### EXERCISE AIM
Read the lines of the data below and retrieve those with "indicator".

### TASK MATERIAL
#####

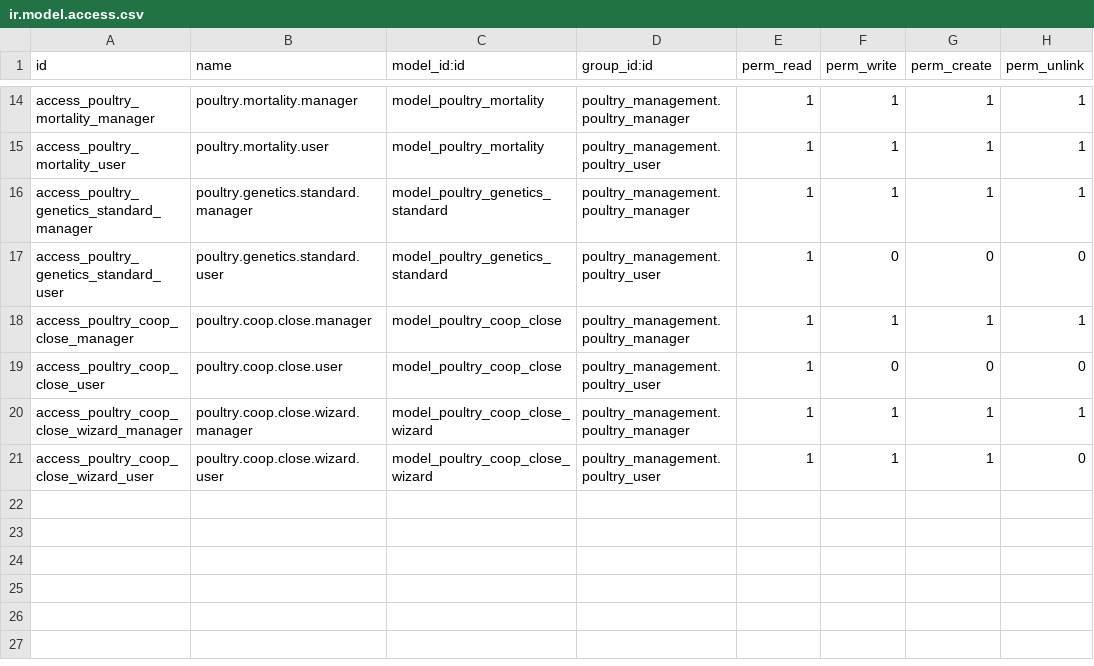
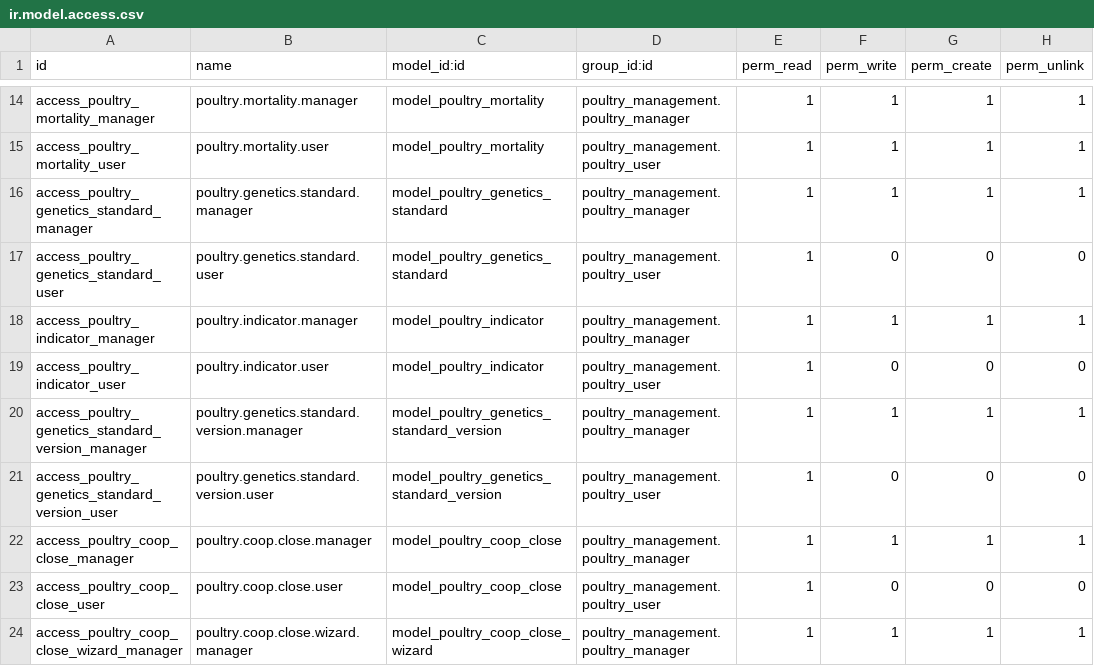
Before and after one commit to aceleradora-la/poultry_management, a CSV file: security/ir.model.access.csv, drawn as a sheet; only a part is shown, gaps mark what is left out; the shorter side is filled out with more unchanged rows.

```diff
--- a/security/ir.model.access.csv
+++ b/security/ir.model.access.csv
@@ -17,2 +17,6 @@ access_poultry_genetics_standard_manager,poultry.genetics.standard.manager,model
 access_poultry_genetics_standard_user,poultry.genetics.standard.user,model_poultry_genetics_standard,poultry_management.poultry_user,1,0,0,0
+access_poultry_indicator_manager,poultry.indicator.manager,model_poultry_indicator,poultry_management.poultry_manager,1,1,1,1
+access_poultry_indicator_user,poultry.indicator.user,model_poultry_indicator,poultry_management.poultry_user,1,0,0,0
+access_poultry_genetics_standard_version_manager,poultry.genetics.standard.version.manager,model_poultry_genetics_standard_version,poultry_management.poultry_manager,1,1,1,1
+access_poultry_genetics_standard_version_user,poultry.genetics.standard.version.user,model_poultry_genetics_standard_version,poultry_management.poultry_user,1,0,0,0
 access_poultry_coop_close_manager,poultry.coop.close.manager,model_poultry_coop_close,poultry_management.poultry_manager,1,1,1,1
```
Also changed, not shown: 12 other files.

#####

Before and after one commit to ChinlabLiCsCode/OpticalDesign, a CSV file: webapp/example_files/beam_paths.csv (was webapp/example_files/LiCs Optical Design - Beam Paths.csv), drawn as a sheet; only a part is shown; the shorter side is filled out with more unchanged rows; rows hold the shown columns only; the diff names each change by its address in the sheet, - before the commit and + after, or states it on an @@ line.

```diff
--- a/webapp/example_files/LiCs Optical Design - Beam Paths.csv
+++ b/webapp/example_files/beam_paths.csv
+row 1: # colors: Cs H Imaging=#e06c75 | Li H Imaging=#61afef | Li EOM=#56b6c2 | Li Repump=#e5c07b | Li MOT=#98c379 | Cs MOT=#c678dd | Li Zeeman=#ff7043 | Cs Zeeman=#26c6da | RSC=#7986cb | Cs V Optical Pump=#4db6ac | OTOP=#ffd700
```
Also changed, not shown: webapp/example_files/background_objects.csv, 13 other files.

#####

### PROBLEM SOLUTION
+access_poultry_indicator_manager,poultry.indicator.manager,model_poultry_indicator,poultry_management.poultry_manager,1,1,1,1
+access_poultry_indicator_user,poultry.indicator.user,model_poultry_indicator,poultry_management.poultry_user,1,0,0,0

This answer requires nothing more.